Work order =>
Every line containing the word "with" must be pulled from the records.

[User interface change data]
◇ ◇ ◇ ◇

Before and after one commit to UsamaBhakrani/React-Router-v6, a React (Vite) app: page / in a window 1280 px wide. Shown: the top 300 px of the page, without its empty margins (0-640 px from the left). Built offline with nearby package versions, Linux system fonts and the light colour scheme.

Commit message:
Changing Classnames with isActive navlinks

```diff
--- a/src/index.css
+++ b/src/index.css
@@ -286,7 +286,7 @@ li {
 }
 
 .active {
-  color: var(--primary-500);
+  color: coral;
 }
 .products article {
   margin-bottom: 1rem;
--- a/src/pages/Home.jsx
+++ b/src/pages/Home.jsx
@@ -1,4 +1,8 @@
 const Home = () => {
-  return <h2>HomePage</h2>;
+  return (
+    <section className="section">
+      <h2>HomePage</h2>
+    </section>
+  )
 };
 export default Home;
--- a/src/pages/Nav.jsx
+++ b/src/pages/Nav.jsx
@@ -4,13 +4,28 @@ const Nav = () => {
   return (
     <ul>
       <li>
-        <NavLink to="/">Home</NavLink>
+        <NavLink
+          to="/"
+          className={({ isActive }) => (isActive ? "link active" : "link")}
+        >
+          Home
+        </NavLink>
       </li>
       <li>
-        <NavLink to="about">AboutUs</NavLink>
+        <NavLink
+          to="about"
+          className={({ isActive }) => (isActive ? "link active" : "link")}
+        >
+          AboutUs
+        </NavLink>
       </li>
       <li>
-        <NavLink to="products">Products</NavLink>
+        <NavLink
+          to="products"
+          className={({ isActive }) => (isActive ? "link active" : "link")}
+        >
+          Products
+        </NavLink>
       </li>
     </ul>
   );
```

◇ ◇ ◇ ◇

Problem solution =>
Before and after one commit to UsamaBhakrani/React-Router-v6, a React (Vite) app: page / in a window 1280 px wide. Shown: the top 300 px of the page, without its empty margins (0-640 px from the left). Built offline with nearby package versions, Linux system fonts and the light colour scheme.
Changing Classnames with isActive navlinks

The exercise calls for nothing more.